**Problem**
Print the data verbatim. Leave every image out.

(Version comparison data)
╭──

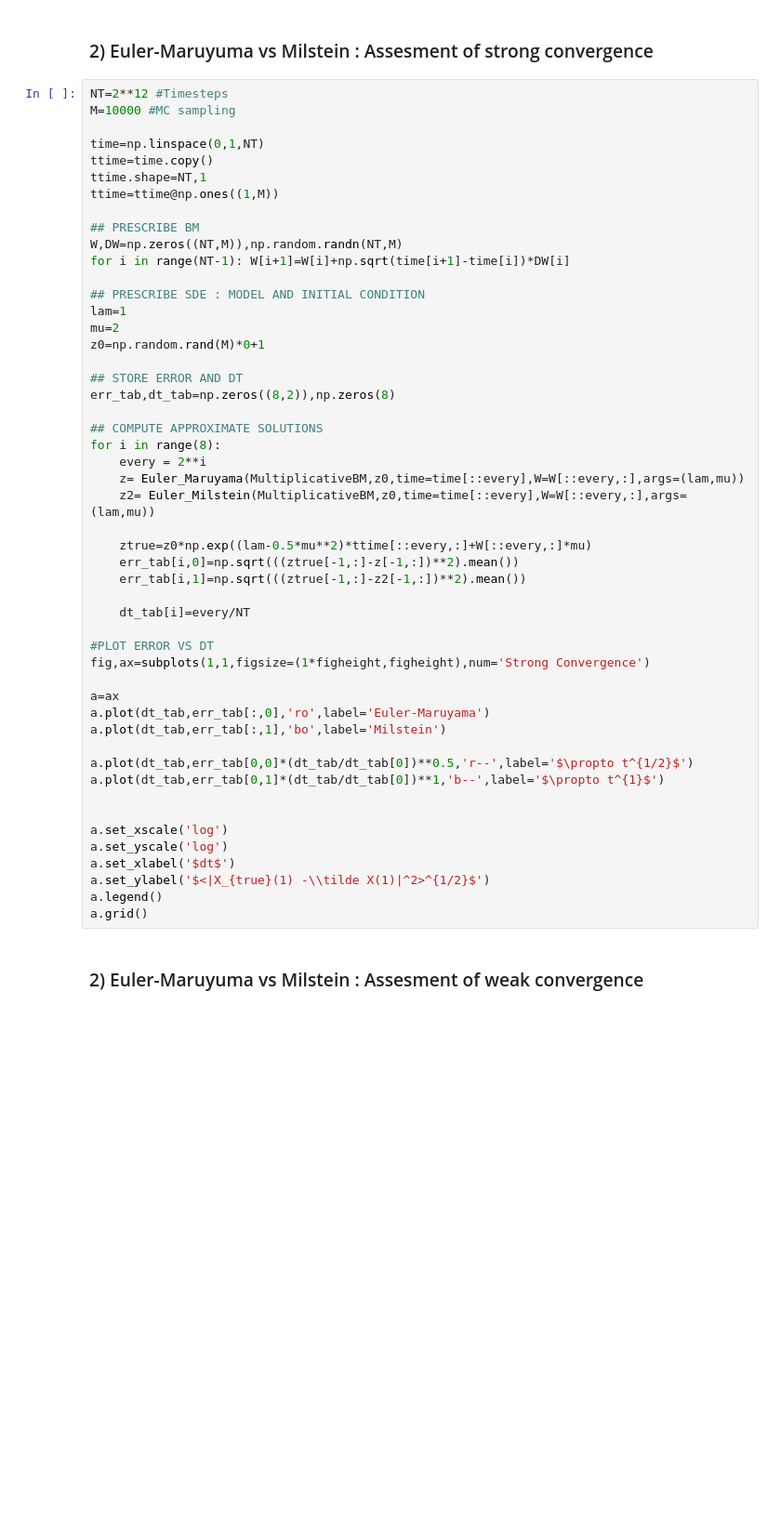
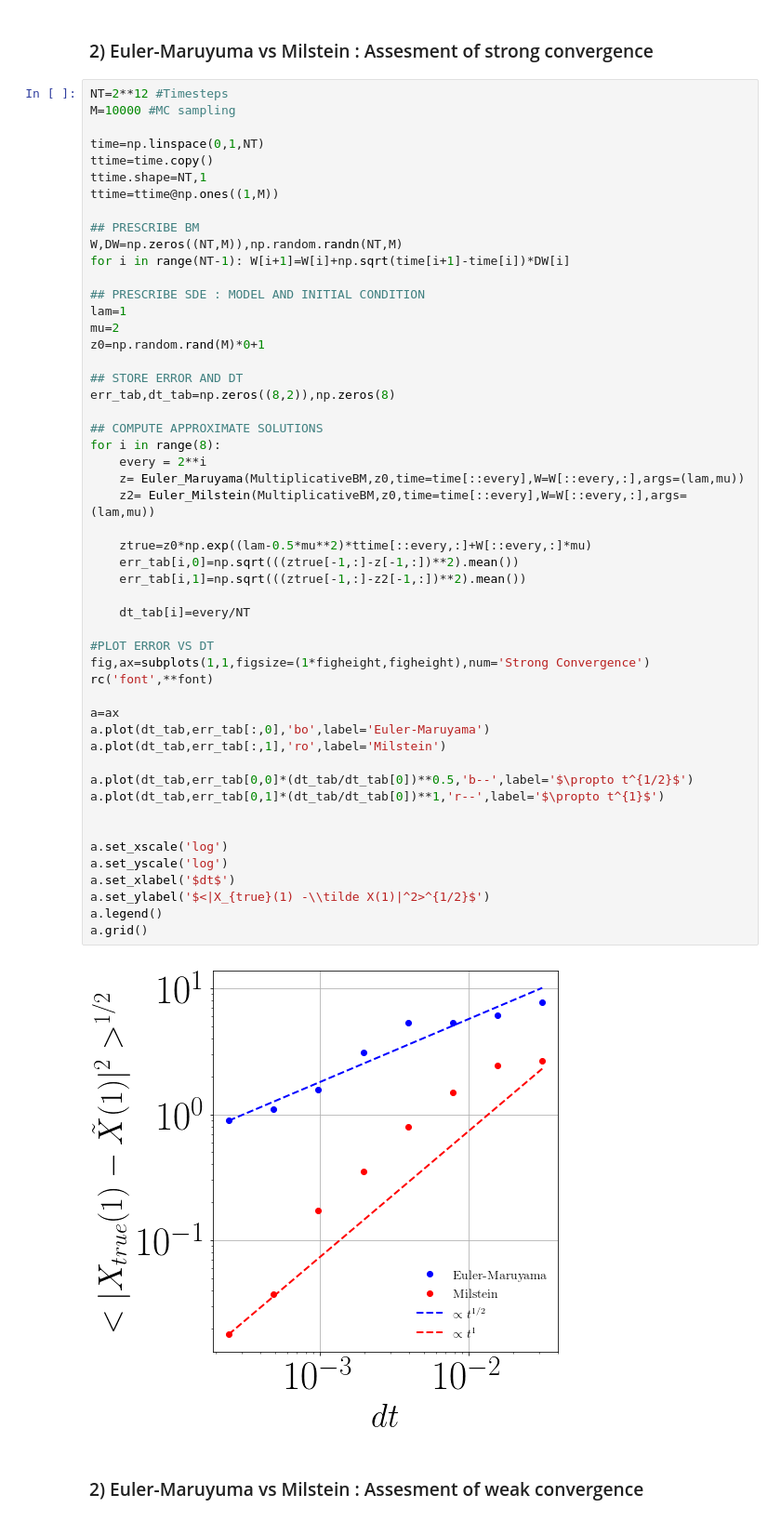
Before and after one commit to sthalabard/SDE-2019, a Jupyter notebook: Lecture4_NumericalSDE.ipynb, the cells around one changed output. Shown at 93% size. Saved outputs shown, nothing was run; the diff lists cells and outputs as text; blank space fills up the shorter version.

```diff
--- a/Lecture4_NumericalSDE.ipynb
+++ b/Lecture4_NumericalSDE.ipynb
@@ -236,37 +242,40 @@ mu=2
 z0=np.random.rand(M)*0+1
 
 ## STORE ERROR AND DT
 err_tab,dt_tab=np.zeros((8,2)),np.zeros(8)
 
 ## COMPUTE APPROXIMATE SOLUTIONS
 for i in range(8):
     every = 2**i
     z= Euler_Maruyama(MultiplicativeBM,z0,time=time[::every],W=W[::every,:],args=(lam,mu))
     z2= Euler_Milstein(MultiplicativeBM,z0,time=time[::every],W=W[::every,:],args=(lam,mu))
 
     ztrue=z0*np.exp((lam-0.5*mu**2)*ttime[::every,:]+W[::every,:]*mu)
     err_tab[i,0]=np.sqrt(((ztrue[-1,:]-z[-1,:])**2).mean())
     err_tab[i,1]=np.sqrt(((ztrue[-1,:]-z2[-1,:])**2).mean())
 
     dt_tab[i]=every/NT
 
 #PLOT ERROR VS DT
 fig,ax=subplots(1,1,figsize=(1*figheight,figheight),num='Strong Convergence')
+rc('font',**font)
 
 a=ax
-a.plot(dt_tab,err_tab[:,0],'ro',label='Euler-Maruyama')
-a.plot(dt_tab,err_tab[:,1],'bo',label='Milstein')
+a.plot(dt_tab,err_tab[:,0],'bo',label='Euler-Maruyama')
+a.plot(dt_tab,err_tab[:,1],'ro',label='Milstein')
 
-a.plot(dt_tab,err_tab[0,0]*(dt_tab/dt_tab[0])**0.5,'r--',label='$\propto t^{1/2}$')
-a.plot(dt_tab,err_tab[0,1]*(dt_tab/dt_tab[0])**1,'b--',label='$\propto t^{1}$')
+a.plot(dt_tab,err_tab[0,0]*(dt_tab/dt_tab[0])**0.5,'b--',label='$\propto t^{1/2}$')
+a.plot(dt_tab,err_tab[0,1]*(dt_tab/dt_tab[0])**1,'r--',label='$\propto t^{1}$')
 
 
 a.set_xscale('log')
 a.set_yscale('log')
 a.set_xlabel('$dt$')
 a.set_ylabel('$<|X_{true}(1) -\\tilde X(1)|^2>^{1/2}$')
 a.legend()
 a.grid()
+# %% [output]
+[figure, added]
 # %% [markdown]
 ### 2)  Euler-Maruyuma vs Milstein : Assesment of weak convergence
 # %%
```
Also changed, not shown: parts of 8 cells of this notebook.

╰──

**Answer box**
Before and after one commit to sthalabard/SDE-2019, a Jupyter notebook: Lecture4_NumericalSDE.ipynb, the cells around one changed output. Shown at 93% size. Saved outputs shown, nothing was run; the diff lists cells and outputs as text; blank space fills up the shorter version.

```diff
--- a/Lecture4_NumericalSDE.ipynb
+++ b/Lecture4_NumericalSDE.ipynb
@@ -236,37 +242,40 @@ mu=2
 z0=np.random.rand(M)*0+1
 
 ## STORE ERROR AND DT
 err_tab,dt_tab=np.zeros((8,2)),np.zeros(8)
 
 ## COMPUTE APPROXIMATE SOLUTIONS
 for i in range(8):
     every = 2**i
     z= Euler_Maruyama(MultiplicativeBM,z0,time=time[::every],W=W[::every,:],args=(lam,mu))
     z2= Euler_Milstein(MultiplicativeBM,z0,time=time[::every],W=W[::every,:],args=(lam,mu))
 
     ztrue=z0*np.exp((lam-0.5*mu**2)*ttime[::every,:]+W[::every,:]*mu)
     err_tab[i,0]=np.sqrt(((ztrue[-1,:]-z[-1,:])**2).mean())
     err_tab[i,1]=np.sqrt(((ztrue[-1,:]-z2[-1,:])**2).mean())
 
     dt_tab[i]=every/NT
 
 #PLOT ERROR VS DT
 fig,ax=subplots(1,1,figsize=(1*figheight,figheight),num='Strong Convergence')
+rc('font',**font)
 
 a=ax
-a.plot(dt_tab,err_tab[:,0],'ro',label='Euler-Maruyama')
-a.plot(dt_tab,err_tab[:,1],'bo',label='Milstein')
+a.plot(dt_tab,err_tab[:,0],'bo',label='Euler-Maruyama')
+a.plot(dt_tab,err_tab[:,1],'ro',label='Milstein')
 
-a.plot(dt_tab,err_tab[0,0]*(dt_tab/dt_tab[0])**0.5,'r--',label='$\propto t^{1/2}$')
-a.plot(dt_tab,err_tab[0,1]*(dt_tab/dt_tab[0])**1,'b--',label='$\propto t^{1}$')
+a.plot(dt_tab,err_tab[0,0]*(dt_tab/dt_tab[0])**0.5,'b--',label='$\propto t^{1/2}$')
+a.plot(dt_tab,err_tab[0,1]*(dt_tab/dt_tab[0])**1,'r--',label='$\propto t^{1}$')
 
 
 a.set_xscale('log')
 a.set_yscale('log')
 a.set_xlabel('$dt$')
 a.set_ylabel('$<|X_{true}(1) -\\tilde X(1)|^2>^{1/2}$')
 a.legend()
 a.grid()
+# %% [output]
+[figure, added]
 # %% [markdown]
 ### 2)  Euler-Maruyuma vs Milstein : Assesment of weak convergence
 # %%
```
Also changed, not shown: parts of 8 cells of this notebook.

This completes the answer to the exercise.